The teaching of St Cyprian as to the gracelessness of sects is only the opposite side of his teaching about unity and communality. This is not the place or the moment to recollect and relate Cyprian’s deductions and proofs. Each of us remembers and knows them, is bound to know them, is bound to remember them. They have not lost their force to this day. The historical influence of Cyprian was continuous and powerful. Strictly speaking, in its theological premises the teaching of St Cyprian has never been disproved. Even Augustine was not very far from Cyprian. He argued with the Donatists, not with Cyprian himself, and did not try to refute Cyprian; indeed, his argument was more about practical measures and conclusions. In his reasoning about the unity of the Church, about the unity of love as a necessary and decisive condition for the saving power of the sacraments, Augustine really only repeats Cyprian in new words.
But the practical conclusions drawn by Cyprian have not been accepted and supported by the consciousness of the Church. One may ask how this was possible, if his premisses have been neither disputed nor set aside. There is no need to enter into the details of the Church’s canonical relations with sectarians and heretics; it is an imprecise and an involved enough story. It is sufficient to state that there are occasions when, by her very actions, the Church gives one to understand that the sacraments of sectarians – and even of heretics – are valid, that the sacraments can be celebrated outside the strict canonical limits of the Church. The Church customarily receives adherents from sects – and even from heresies – not by the way of baptism, thereby obviously meaning or supposing that they have already been actually baptized in their sects and heresies. In many cases the Church receives adherents even without chrism, and sometimes also clergy in their existing orders. All the more must this be understood and explained as recognizing the validity or reality of the corresponding rites performed over them ‘outside the Church’.
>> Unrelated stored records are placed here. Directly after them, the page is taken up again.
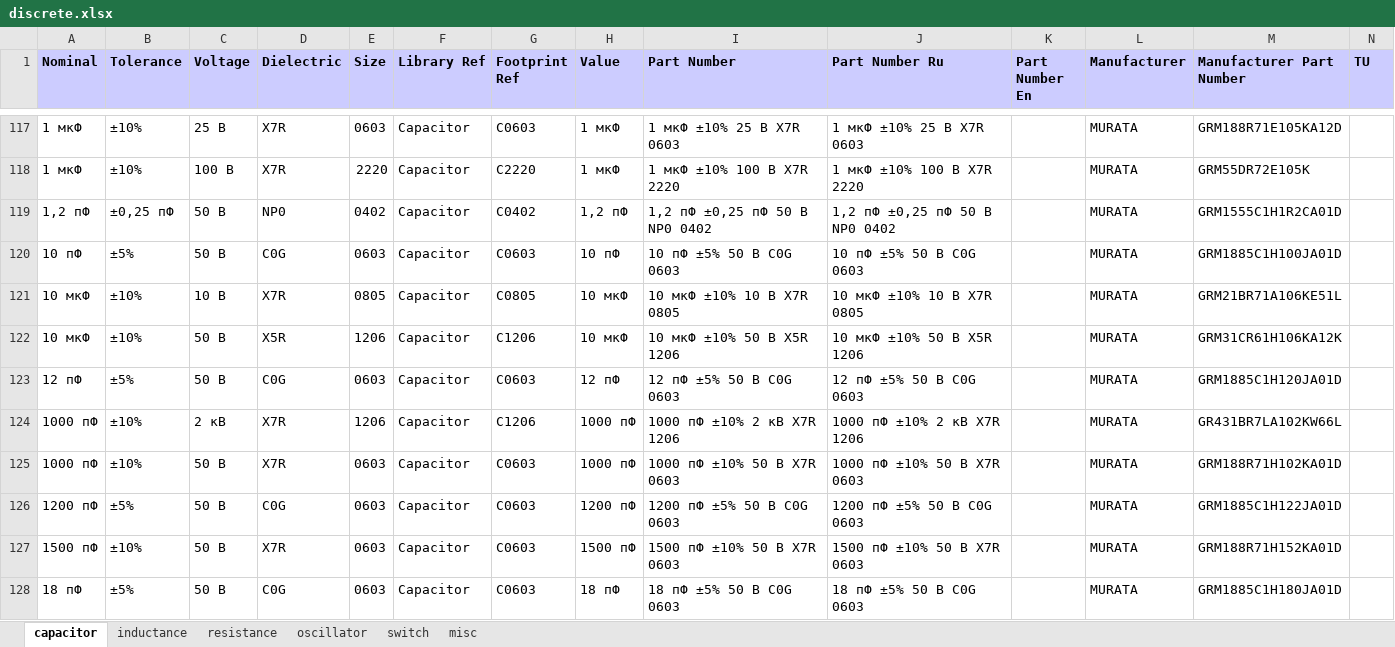
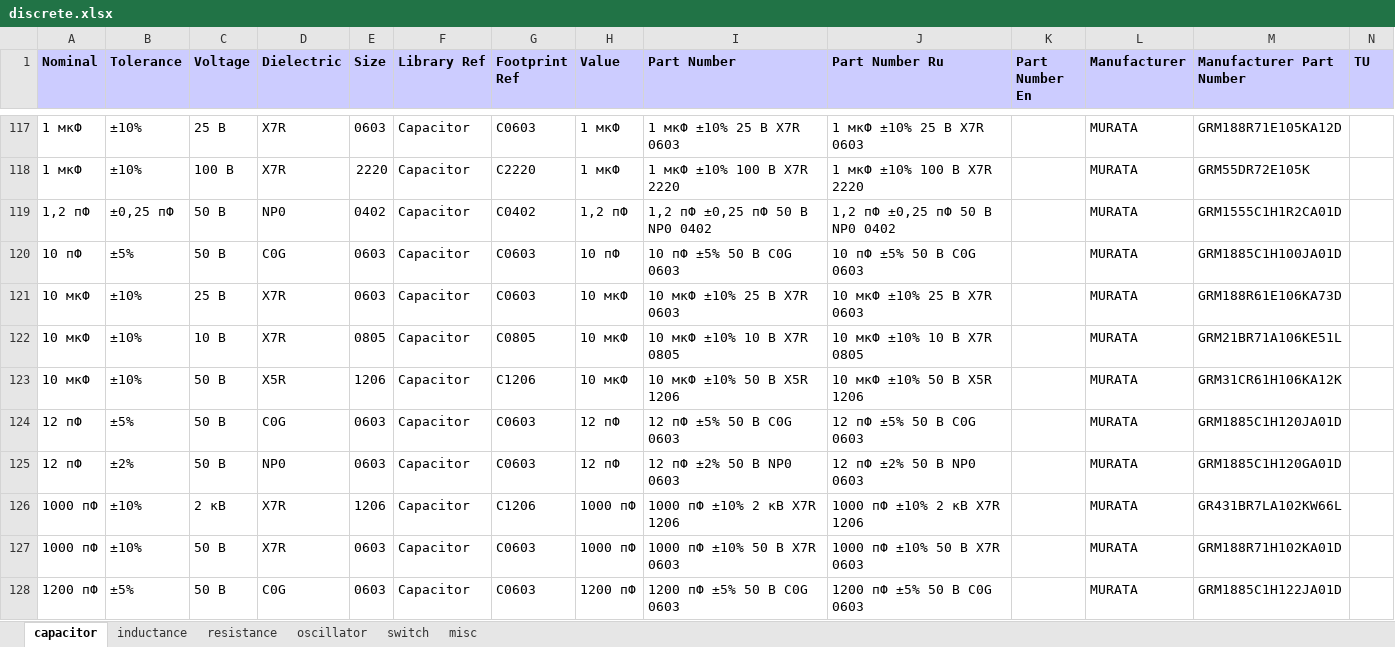
Before and after one commit to garou-g/elem_altium_db2, an Excel workbook: library/discrete.xlsx, sheet capacitor, drawn as a sheet; only a part is shown, gaps mark what is left out; the shorter side is filled out with more unchanged rows; values as stored, in another font and other column widths than the file's, no borders; the diff covers the shown part only; the diff names each change by its address in the sheet, - before the commit and + after, or states it on an @@ line.

```diff
--- a/library/discrete.xlsx (sheet capacitor)
+++ b/library/discrete.xlsx (sheet capacitor)
+row 121: 10 мкФ | ±10% | 25 В | X7R | 0603 | Capacitor | C0603 | 10 мкФ | 10 мкФ ±10% 25 В X7R 0603 | 10 мкФ ±10% 25 В X7R 0603 |  | MURATA | GRM188R61E106KA73D
+row 125: 12 пФ | ±2% | 50 В | NP0 | 0603 | Capacitor | C0603 | 12 пФ | 12 пФ ±2% 50 В NP0 0603 | 12 пФ ±2% 50 В NP0 0603 |  | MURATA | GRM1885C1H120GA01D
```
Also changed, not shown: 4 added rows, 2 removed rows and 17 edited cells elsewhere in this sheet, formulas that keep their value, library/transistors.xlsx.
If sacraments are performed, however, it can only be by virtue of the Holy Spirit, and canonical rules thus establish or reveal a certain mystical paradox. In what she does the Church bears witness to the extension of her mystical territory even beyond her canonical borders: the ‘outside world’ does not begin immediately. St Cyprian was right: The sacraments are accomplished only in the Church. But he defined this ‘in’ hastily and too narrowly. Must we not rather argue in the opposite direction? Where the sacraments are accomplished, there is the Church. St Cyprian started from the silent supposition that the canonical and charismatic limits of the Church invariably coincide, and it is his unproven equation that has not been confirmed by the communal consciousness of the Church.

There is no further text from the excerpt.